DIRECTIONS ->
Repeat the records exactly, with one exception: no images.

INPUT ->
^^^^^^^^^^^^^^^^
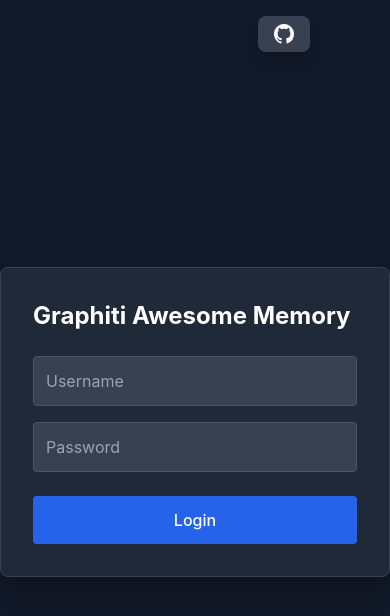
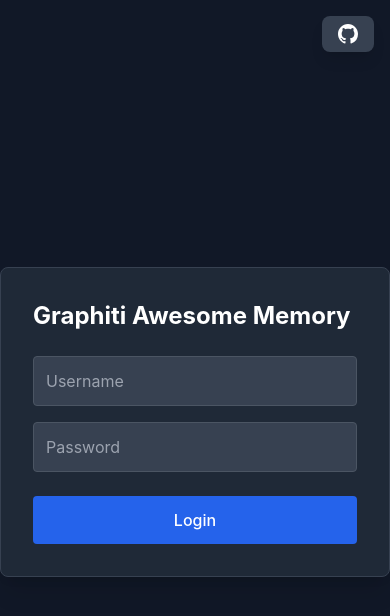
Before and after one commit to GoGoButters/Graphiti_Awesome_Memory, a React (Vite) app in the folder frontend/: page /login in a window 390 px wide. Shown: the top 616 px of the page. Built offline with nearby package versions, Linux system fonts and the light colour scheme; no server answers.

Commit message:
fix: Make GitHub button responsive to avoid overlapping UI elements

```diff
--- a/frontend/src/components/GitHubButton.tsx
+++ b/frontend/src/components/GitHubButton.tsx
@@ -4,7 +4,7 @@ export default function GitHubButton() {
             href="https://github.com/GoGoButters/Graphiti_Awesome_Memory"
             target="_blank"
             rel="noopener noreferrer"
-            className="fixed top-4 right-20 z-50 flex items-center gap-2 px-4 py-2 bg-gray-800 dark:bg-gray-700 text-white rounded-lg shadow-lg hover:bg-gray-700 dark:hover:bg-gray-600 transition-colors"
+            className="fixed top-4 right-4 sm:right-32 md:right-40 lg:right-48 z-40 flex items-center gap-2 px-4 py-2 bg-gray-800 dark:bg-gray-700 text-white rounded-lg shadow-lg hover:bg-gray-700 dark:hover:bg-gray-600 transition-colors"
             title="View on GitHub"
         >
             <svg className="w-5 h-5" fill="currentColor" viewBox="0 0 24 24" xmlns="http://www.w3.org/2000/svg">
```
^^^^^^^^^^^^^^^^
WRITTEN RESPONSE ->
Before and after one commit to GoGoButters/Graphiti_Awesome_Memory, a React (Vite) app in the folder frontend/: page /login in a window 390 px wide. Shown: the top 616 px of the page. Built offline with nearby package versions, Linux system fonts and the light colour scheme; no server answers.

Commit message:
fix: Make GitHub button responsive to avoid overlapping UI elements

```diff
--- a/frontend/src/components/GitHubButton.tsx
+++ b/frontend/src/components/GitHubButton.tsx
@@ -4,7 +4,7 @@ export default function GitHubButton() {
             href="https://github.com/GoGoButters/Graphiti_Awesome_Memory"
             target="_blank"
             rel="noopener noreferrer"
-            className="fixed top-4 right-20 z-50 flex items-center gap-2 px-4 py-2 bg-gray-800 dark:bg-gray-700 text-white rounded-lg shadow-lg hover:bg-gray-700 dark:hover:bg-gray-600 transition-colors"
+            className="fixed top-4 right-4 sm:right-32 md:right-40 lg:right-48 z-40 flex items-center gap-2 px-4 py-2 bg-gray-800 dark:bg-gray-700 text-white rounded-lg shadow-lg hover:bg-gray-700 dark:hover:bg-gray-600 transition-colors"
             title="View on GitHub"
         >
             <svg className="w-5 h-5" fill="currentColor" viewBox="0 0 24 24" xmlns="http://www.w3.org/2000/svg">
```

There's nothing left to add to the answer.